== WHAT YOU SHOULD DO ==
Within the entries below, count the lines that hold the string "crearEjes" and give only that number.

== ENTRIES SHOWN ==
------------------------------------------------

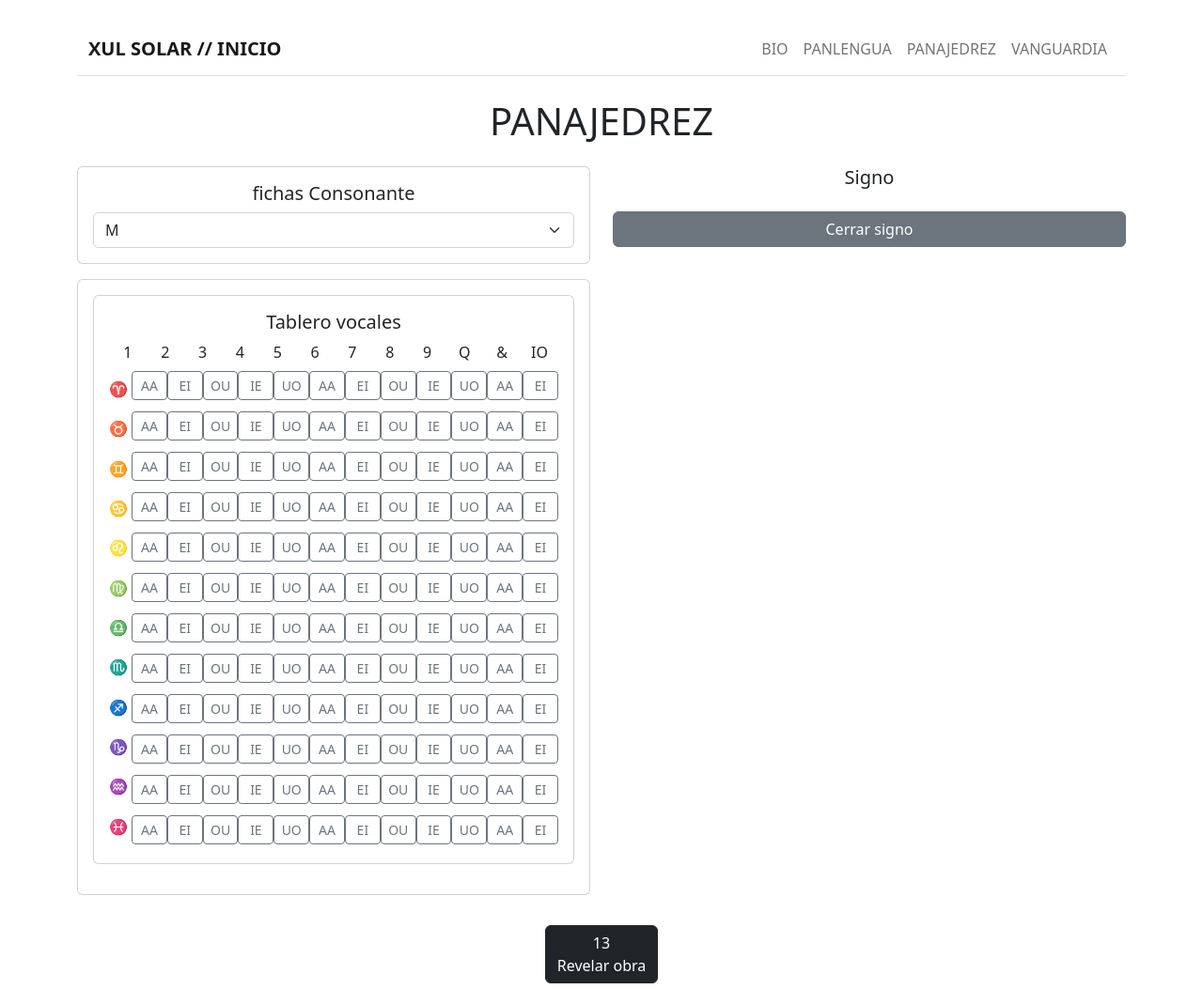
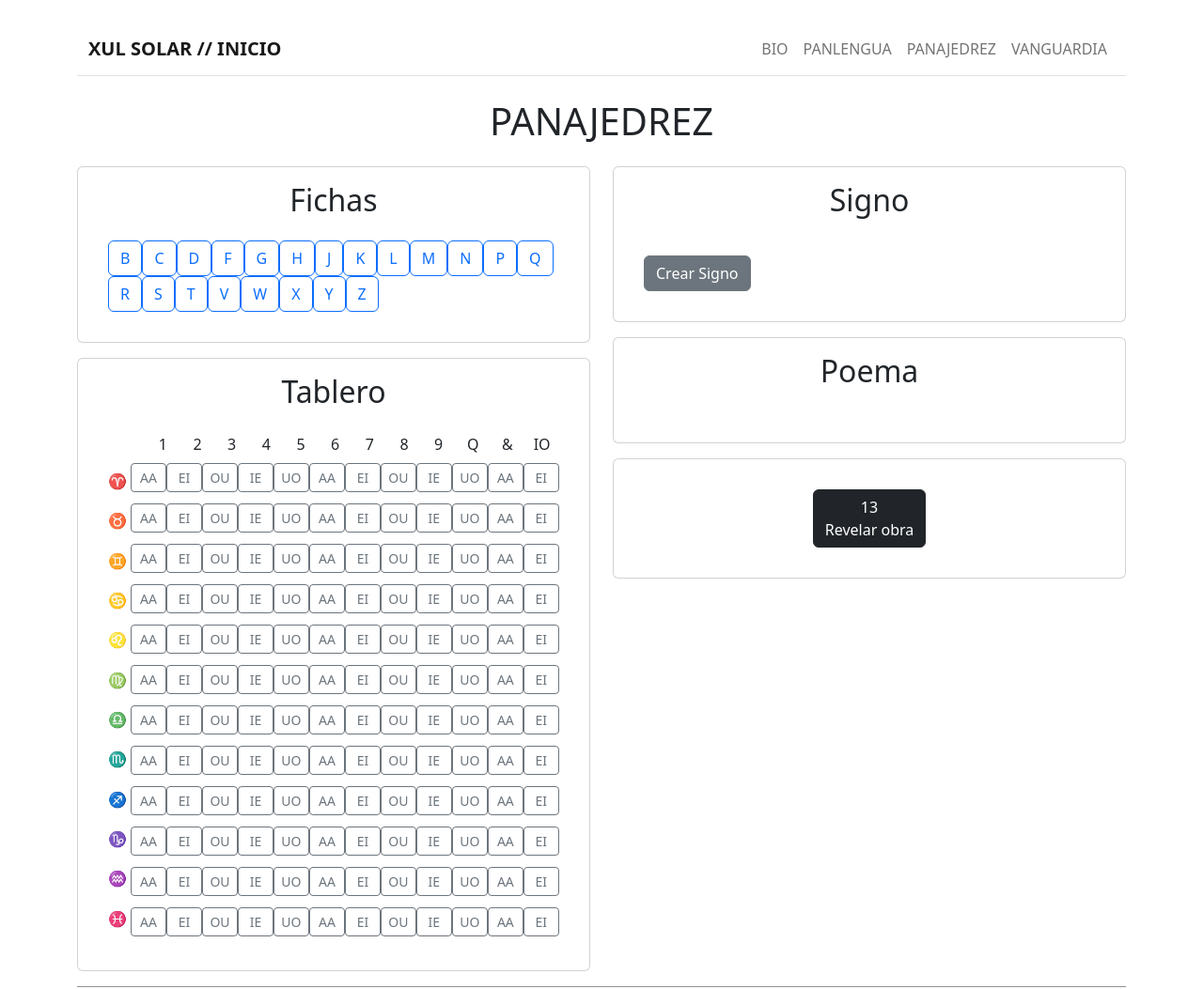
Before and after one commit to pablo-osuna-vargas/IG2026-Tp2-sitio-web-artista-colectivo, a plain HTML site: page panajedrez.html in a window 1280 px wide. Shown: the top 1053 px of the page at 94% size. Drawn offline with nearby package versions, Linux system fonts and the light colour scheme.

Commit message:
panajedrez-v2.3 fichas/botones + tablero completo + act README

```diff
--- a/css/estilos-ruedaConstelar.css
+++ b/css/estilos-ruedaConstelar.css
@@ -1,9 +1,10 @@
 .rueda {
     display: none;
-    position: relative;
+}
+
+.constelacion {
     width: 400px;
     height: 400px;
-    margin: 0 auto;
 }
 
 .nodo {
--- a/js/panajedrez.js
+++ b/js/panajedrez.js
@@ -1,18 +1,17 @@
 // ========================
 // DATOS
 // ========================
-
 let signoActual = []; // contiene los signos cerrados para renderizar en pantalla
 let obra = []; // contiene los signos que la componen
 let nodosObra = []; // contiene los nodos (posiciones) activadas por el ususario
 let conexionesObra = []; // contiene los pares de nodos en relación (es decir conectados entre sí) par: origen, destino
 
-
 // ========================
 // TABLERO
 // ========================
-
 const vocales = ["AA","EI","OU","IE","UO","AA","EI","OU","IE","UO","AA","EI"];
+const consonantes = ["B","C","D","F","G","H","J","K","L","M","N","P","Q","R","S","T","V","W","X","Y","Z"];
+let consonanteActiva = null;
 const sonidos = ["1","2","3","4","5","6","7","8","9","Q","&","IO"];
 const signos = ["♈","♉","♊","♋","♌","♍","♎","♏","♐","♑","♒","♓"];
 
@@ -24,10 +23,10 @@ let tablero = [];
 // ========================
 // DOM
 // ========================
-
 const header = document.querySelector("header");
 const footer = document.querySelector("footer");
 const panel = document.querySelector("#panel");
+const poema = document.querySelector ("#poema");
 const consonante = document.querySelector("#consonante");
 const contenedorTablero = document.querySelector("#tablero");
 const ejeHorizontal = document.querySelector("#ejeHorizontal");
@@ -51,26 +50,23 @@ const geografiaConstelar = {
     10: { left: 50,  top: 90 },
     11: { left: 110, top: 35 }
 };
-
 const contenedorObra = document.querySelector("#obra");
 const btnCerrar = document.querySelector("#btnCerrar");
 const btnRevelar = document.querySelector("#btnRevelar");
 
 
-// ========================\\r
-// CREAR TABLERO (12x12: Filas = Nodos, Columnas = Sonidos)\\r
-// ========================\\r
+// ==================================================
+// CREAR TABLERO (12x12 fila=signo; columna=sonido)
+// ==================================================
 function crearTablero() {
     contenedorTablero.innerHTML = "";
 
-    // 12 Filas (Cada fila = 1 Nodo / Signo del 1 al 12)
     for (let fila = 0; fila < 12; fila++) {
         let filaDiv = document.createElement("div");
-        filaDiv.className = "row g-1 mb-1"; // Fila nativa de Bootstrap con espaciado ajustado
+        filaDiv.className = "row g-1 mb-1"; // Fila Bootstrap con espaciado
 
         let posicionNodo = fila + 1; // Asigna el Nodo (1 a 12) según la fila
 
-    // 12 Columnas (Cada columna = 1 Sonido / Frecuencia del 1 al 12)
     for (let col = 0; col < 12; col++) {
         let boton = document.createElement("button");
         boton.className = "col-1 btn btn-sm btn-outline-secondary p-1 text-center";
@@ -78,8 +74,13 @@ function crearTablero() {
 
         let indiceGlobal = (fila * 12) + col;
 
-        // Al hacer clic, se envía la posicionNodo (1-12) correspondiente a la fila
-        boton.addEventListener("click", function () {colocarEmision(posicionNodo, boton, indiceGlobal);});
+        boton.addEventListener("click", function () {colocarEmision(posicionNodo, boton, indiceGlobal);}); // Al hacer clic, se envía posicionNodo (1-12) correspondiente a la fila
+        boton.addEventListener("dragover", function (e) {e.preventDefault();}); // EVENTO DRAGOVER (OBLIGATORIO PARA AUTORIZAR EL SOLTADO)
+        boton.addEventListener("drop", function (e) {e.preventDefault(); // EVENTO DROP (RECUPERA LA CONSONANTE Y COLOCA LA EMISIÓN)
+
+        let consonanteArrastrada = e.dataTransfer.getData("consonante");
+
+        colocarEmision(posicionNodo, boton, indiceGlobal, consonanteArrastrada);}); // Ejecuta la emisión enviándole la consonante arrastrada
 
         filaDiv.append(boton);
         }
@@ -92,7 +93,6 @@ function crearTablero() {
 // ========================
 // CREAR EJES
 // ========================
-
 function crearEjes() {
     ejeHorizontal.innerHTML = "";
     ejeVertical.innerHTML = "";
@@ -114,10 +114,50 @@ function crearEjes() {
 }
 
 
+//===============================
+// CREAR FICHAS
+//===============================
+function crearFichas() {
+    let contenedor = document.querySelector("#fichas");
+    contenedor.innerHTML = "";
+
+    for(let i = 0; i < consonantes.length; i++) {
+        let ficha = document.createElement("button");
+        ficha.textContent = consonantes[i];
+        ficha.className = "btn btn-outline-primary";
+
+        // drag & drop
+        ficha.setAttribute("draggable", "true"); // Atributo HTML obligatorio de arrastrar
+        ficha.addEventListener("dragstart", function (e) {e.dataTransfer.setData("consonante", e.target.textContent)});
+        /* e.target apunta al botón exacto sobre el cual se inició el arrastre, permite leer la consonante sin un clic previo*/
+
+        ficha.addEventListener("click", function(){consonanteActiva = consonantes[i]; actualizarFichas();});
+        contenedor.append(ficha);
+    }
+}
+
+
+//===============================
+// RESALTAR FICHAS
+//===============================
+function actualizarFichas() {
+    let fichas = document.querySelectorAll("#fichas button");
+
+    for(let i = 0; i < fichas.length; i++){
+        fichas[i].classList.remove("btn-primary");
+        fichas[i].classList.add("btn-outline-primary");
+
+        if(fichas[i].textContent === consonanteActiva){
+            fichas[i].classList.remove("btn-outline-primary");
+            fichas[i].classList.add("btn-primary");
+        }
+    }
+}
+
+
 // ========================
 // CREAR RUEDA CONSTELAR
 // ========================
-
 function crearRuedaConstelar() {
     nodos.innerHTML = "";
 
@@ -146,7 +186,6 @@ function crearRuedaConstelar() {
 // ========================
 // SIGNO
 // ========================
-
 function mostrarSignoActual() {
     let texto = "";
     for (let i = 0; i < signoActual.length; i++) {
@@ -160,7 +199,6 @@ function mostrarSignoActual() {
 // ========================
 // OBRA
 // ========================
-
 function mostrarObra() {
     contenedorObra.innerHTML = "";
     for (let i = 0; i < obra.length; i++) {
@@ -178,46 +216,23 @@ function mostrarObra() {
 
 
 // ========================
-// EMISIONES (sílabas)
+// CREAR EMISION (sílaba)
 // ========================
-
-/*function colocarEmision(posicion, boton) {
-    let indice = posicion - 1;
-    if (tablero[indice] !== null) {
-        alert("Casilla ocupada");
-        return;
-    }
-
-    let silaba = consonante.value + vocales[indice];
-    let emision = {
-        silaba: silaba,
-        sonido: null,
-        color: null,
-        posicion: posicion
-    };
-
-    tablero[indice] = emision;
-    signoActual.push(emision);
-    nodosObra.push(emision.posicion);
-
-    crearConexion();
-    crearRuedaConstelar();
-
-    boton.textContent = silaba;
-    boton.classList.remove("btn-outline-secondary");
-    boton.classList.add("btn-outline-warning");
-
-    mostrarSignoActual();
-}*/
-
-
-function colocarEmision(posicion, boton, indiceGlobal) {
+function colocarEmision(posicion, boton, indiceGlobal, consonanteArrastrada) {
     if (tablero[indiceGlobal] !== null) {
         alert("Casilla ocupada");
         return;
     }
 
-    let silaba = consonante.value + vocales[indiceGlobal % 12];
+    let letraConsonante = consonanteArrastrada || consonanteActiva; // Si viene del Drag&Drop usa consonanteManual; si no, usa el input global
+
+    // Si en mobile responsive no se seleccionó ninguna consonante antes de tocar la casilla
+    if (!letraConsonante) {
+        alert("Seleccioná una consonante primero.");
+        return;
+    }
+
+    let silaba = letraConsonante + vocales[indiceGlobal % 12];
     let emision = {
         silaba: silaba,
         sonido: null,
@@ -236,12 +251,13 @@ function colocarEmision(posicion, boton, indiceGlobal) {
     boton.classList.remove("btn-outline-secondary");
     boton.classList.add("btn-outline-warning");
 
-    mostrarSignoActual(); }
+    mostrarSignoActual();
+}
+
 
 // ========================
 // CERRAR SIGNO
 // ========================
-
 function cerrarSigno() {
     if (signoActual.length === 0) {
         return;
@@ -258,26 +274,6 @@ function cerrarSigno() {
 // ========================
 // CONEXIONES
 // ========================
-/*
-function crearConexion() {
-    if (nodosObra.length < 2) {
-        return;
-    }
-
-    let origen = nodosObra[nodosObra.length - 2];
-    let destino = nodosObra[nodosObra.length - 1];
-
-    let conexion = [
-        origen,
-        destino
-    ];
-
-    conexionesObra.push(conexion);
-
-    dibujarLinea(origen, destino);
-}*/
-
-
 function crearConexion() {
     if (nodosObra.length < 2) {
         return;
@@ -298,7 +294,6 @@ function crearConexion() {
 // =========================
 // LINEAS SVG
 // =========================
-
 function dibujarLinea(origen, destino) {
 
     let nodoOrigen = geografiaConstelar[origen];
@@ -328,9 +323,10 @@ function dibujarLinea(origen, destino) {
 // ========================
 // REVELAR OBRA
 // ========================
-
 function revelarObra() {
     cerrarSigno();
+
+    columnaPoema.append(poema);
 
     header.remove();
     panel.remove();
@@ -349,7 +345,6 @@ function revelarObra() {
 // ========================
 // EVENTOS
 // ========================
-
 btnCerrar.addEventListener("click", cerrarSigno);
 btnRevelar.addEventListener("click", revelarObra);
 btnRecrear.addEventListener("click", function() {location.reload()});
@@ -358,9 +353,10 @@ btnRecrear.addEventListener("click", function() {location.reload()});
 // ========================
 // INICIO
 // ========================
-
 crearTablero();
 crearEjes();
+crearFichas();
+actualizarFichas();
 crearRuedaConstelar();
 mostrarSignoActual();
 mostrarObra();
--- a/panajedrez.html
+++ b/panajedrez.html
@@ -25,7 +25,6 @@
                     </button>
 
                         <div class="collapse navbar-collapse" id="menu">
-
                             <div class="navbar-nav ms-auto">
                                 <a class="nav-link" href="bio.html" title="VIDAVITA">BIO</a>
                                 <a class="nav-link" href="panlengua.html" title="PANLENG">PANLENGUA</a>
@@ -40,100 +39,100 @@
         </header>
 
         <main>
+
         <!-- PANEL GENERAL -->
             <div id="panel"> <!-- SE OCULTA TODO PARA MOSTRAR LA CONSTELACIÓN -->
 
                 <div class="row">
 
-                    <!-- FICHAS col 1 -->
+                    <!-- columna 1 -->
                     <div class="col-md-6">
+
+                        <!-- FICHAS -->
                             <div class="card p-3 mb-3">
-                                <h2 class="h5 text-center">fichas Consonante</h2>
+                                <h2 class="card-title text-center">Fichas</h2>
+                                <div id="fichas" class="card-body"></div>
+                            </div>
 
-                                <select id="consonante" class="form-select">
-                                    <option>M</option>
-                                    <option>T</option>
-                                    <option>S</option>
-                                    <option>P</option>
-                                    <option>K</option>
-                                </select>
-                            </div>
 
                         <!-- TABLERO -->
                             <div class="card p-3 mb-3">
-                                <div class="card p-3 mb-3">
-                                    <h2 class="h5 text-center">Tablero vocales</h2>
-
-                                     <div id="contenedorTablero">
-
-                                        <div>
-                                            <div id="ejeHorizontal" class="d-flex justify-content-around mb-2"></div>
+                                <h2 class="card-title text-center">Tablero</h2>
+                                 <div id="contenedorTablero" class="card-body">
+                                    <div class="d-flex flex-row">
+                                        <div class="col-1 d-flex"></div>
+                                        <div id="ejeHorizontal" class="col-11 d-flex flex-md-row justify-content-center mb-2"></div>
                                     </div>
 
                                     <div id="zonaTablero" class="d-flex">
-
                                         <div id="ejeVertical" class="d-flex flex-column justify-content-around me-2"></div>
-
                                         <div id="tablero" class="row g-2"></div>
-
-                                        </div>
-
                                     </div>
                                 </div>
                             </div>
                     </div>
 
-                    <!-- VISOR DE SIGNOS col 2 -->
-                        <div class="signo col-md-6 d-flex flex-column">
-                            <h2 class="h5 text-center">Signo</h2>
+
+                    <!-- columna 2 -->
+                    <div class="col-md-6">
+
+                        <!-- VISOR DE SIGNOS -->
+                            <div class="card p-3 mb-3">
+                                <h2 class="card-title text-center">Signo</h2>
+                                <div class="card-body">
                                     <p id="signoActual" class="h5 mb-3"></p>
-
-                            <button id="btnCerrar" class="btn btn-secondary">Cerrar signo</button>
+                                    <button id="btnCerrar" class="btn btn-secondary">Crear Signo</button>
                                 </div>
                             </div>
 
 
-                <!-- BOTON EXPONER col 4 -->
-                    <div class="row">
+                        <!-- VISOR POEMA -->
+                            <div>
+                                <div id="poema" class="card p-3 mb-3">
+                                    <h2 class="card-title text-center">Poema</h2>
+                                    <div id="obra" class="card-body"></div>
+                                </div>
+                            </div>
+
+
+                            <!-- BOTON REVELAR OBRA -->
+                            <div class="card p-3 mb-3">
                                 <div class="text-center">
-                            <button id="btnRevelar" class="btn btn-dark m-3">
-                                13
-                                <br>
-                                Revelar obra
-                            </button>
+                                    <button id="btnRevelar" class="btn btn-dark m-3">13<br>Revelar obra</button>
+                                </div>
                             </div>
                     </div>
                 </div>
 
+            </div>
+
 
             <!-- RUEDA CONSTELAR -->
-                <div id="ruedaConstelar" class="rueda row p-3 mb-3">
-                    <h2 class="h5 text-center">Constelación</h2>
+                <div class="row">
 
-                <!-- LIENZO SVG -->
-                    <div class="col-md-9">
+                <!-- COLUMNA 1 -->
+                    <div id="ruedaConstelar" class="rueda col-md-6">
 
+                        <div class="card p-3 mb-3">
+                            <div class="card-title">Constelación</div>
+
+                            <div class="constelacion card-body position-relative">
                                 <svg id="lienzoConstelar"></svg>
-
                                 <div id="nodos"></div>
-
                             </div>
                         </div>
 
-
-            <!-- VISOR OBRA col 3 -->
-                <div class="row">
-                    <div class="col">
-                        <div class="card p-3 mb-3 border-0">
-                            <h2 class="h5 text-center">Poema</h2>
-                            <div id="obra"></div>
-                        </div>
-                    </div>
+                        <div class="card p-3">
+                            <button id="btnRecrear" class="btn btn-light">
+                                Recrear Cosmos
+                            </button>
                         </div>
 
-            <!-- BOTON REINICIO -->
-                <div class="row">
-                    <button id="btnRecrear" class="btn btn-light m-3">Recrear Cosmos</button>
+                    </div>
+
+                <!-- COLUMNA 2 -->
+                    <div id="columnaPoema" class="col-md-6"></div>
+
                 </div>
 
             </main>
```
Also changed, not shown: 1 other file. Lines whose indentation alone changed are shown as unchanged.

------------------------------------------------

== RESPONSE BOX ==
3